“Skyward Sword HD gives one of the most misunderstood Legend of Zelda games a second chance. It’s an under-appreciated gem, one that finds the space to really breathe with a more reliable and relaxing method of control embedded within it. Skyward Sword has its fair share of problems, but it makes up for many of them in moments of true brilliance and defiance against established series conventions. Say what you will about Skyward Sword, but it’s good to be out on an authored adventure with Link again – saving Hyrule one inventive dungeon and challenging boss battle at a time.”
Jordan Minor, PCMag:
“The Legend of Zelda: Skyward Sword HD doesn’t fix all of the original game’s faults, since some are just baked into the fundamental design. Still, it fixes many of them, and adds a fresh HD coat of paint. This remaster reminded me of all the things I enjoyed in the original title, before the game’s legacy became consumed by fan disappointment. Breath of the Wild is an exponentially better video game than Skyward Sword in just about every way, but if you’ve already sunk hundreds of hours into that game and need something to do until the sequel drops, Skyward Sword HD is an entertaining enough link to Zelda’s past.”
Ben Reeves, Game Informer:
“In some ways, Skyward Sword was the end of an era. It follows the pattern Nintendo established back in 1998 with The Legend of Zelda: Ocarina of Time, and it was the last game in the series before Nintendo reconceived the series with Breath of the Wild. In some ways, Skyward Sword perfects Ocarina‘s template, but that formula also feels well-worn and stuffed with unnecessary junk. Despite all the ways Nintendo updated this package, Skyward Sword remains far from my favorite entry in the series, but this is clearly the best way to play this blemished gem.”
Kevin Knezevic, GameSpot:
“Despite these flaws, Skyward Sword is also filled with many genuinely magical moments. The soundtrack, notable for being Zelda‘s first fully orchestrated score, is still delightful, and the story is one of the most touching tales the series has ever woven, shedding light on the origins of Hyrule and other elements that have become hallmarks of the franchise. The game’s dungeons are a highlight, as well, filled with clever puzzles that test your observation and lateral thinking. After Breath of the Wild excised classic-style dungeons, Skyward Sword‘s feel especially fresh and satisfying to explore, and the boss battles that await within are among the most fun encounters in the series.
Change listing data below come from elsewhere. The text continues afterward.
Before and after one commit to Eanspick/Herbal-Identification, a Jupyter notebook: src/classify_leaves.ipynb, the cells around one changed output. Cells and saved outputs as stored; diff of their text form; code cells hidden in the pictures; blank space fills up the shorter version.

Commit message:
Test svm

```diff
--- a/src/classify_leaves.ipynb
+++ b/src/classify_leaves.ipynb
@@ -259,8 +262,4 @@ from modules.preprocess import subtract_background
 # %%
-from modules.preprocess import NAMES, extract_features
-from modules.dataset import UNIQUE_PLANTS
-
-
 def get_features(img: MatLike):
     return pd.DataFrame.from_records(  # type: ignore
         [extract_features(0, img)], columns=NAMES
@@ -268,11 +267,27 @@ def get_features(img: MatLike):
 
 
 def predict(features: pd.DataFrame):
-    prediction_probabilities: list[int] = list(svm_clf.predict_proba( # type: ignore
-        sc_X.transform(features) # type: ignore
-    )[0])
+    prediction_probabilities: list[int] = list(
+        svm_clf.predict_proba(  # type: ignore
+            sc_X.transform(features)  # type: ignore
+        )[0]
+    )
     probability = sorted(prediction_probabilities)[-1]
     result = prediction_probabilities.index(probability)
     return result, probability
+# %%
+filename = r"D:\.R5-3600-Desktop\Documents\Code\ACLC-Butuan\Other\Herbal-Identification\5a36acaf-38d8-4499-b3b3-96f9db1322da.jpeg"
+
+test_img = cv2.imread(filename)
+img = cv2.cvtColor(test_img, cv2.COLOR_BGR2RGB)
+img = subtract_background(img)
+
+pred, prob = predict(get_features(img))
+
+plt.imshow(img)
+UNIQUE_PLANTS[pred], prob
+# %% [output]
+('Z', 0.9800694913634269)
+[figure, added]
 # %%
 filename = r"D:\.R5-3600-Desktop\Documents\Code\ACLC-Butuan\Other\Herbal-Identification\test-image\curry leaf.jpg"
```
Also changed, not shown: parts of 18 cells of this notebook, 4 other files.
These elements outweigh the game’s flaws and make it a worthwhile adventure. The various quality-of-life tweaks that Nintendo has implemented here, welcome as they are, don’t fix Skyward Sword‘s biggest issues, and it remains the most uneven 3D entry in the Zelda series. Even so, the improvements in this Switch remaster make the overall experience more enjoyable, and the characteristic Zelda magic ultimately outshines the game’s faults.”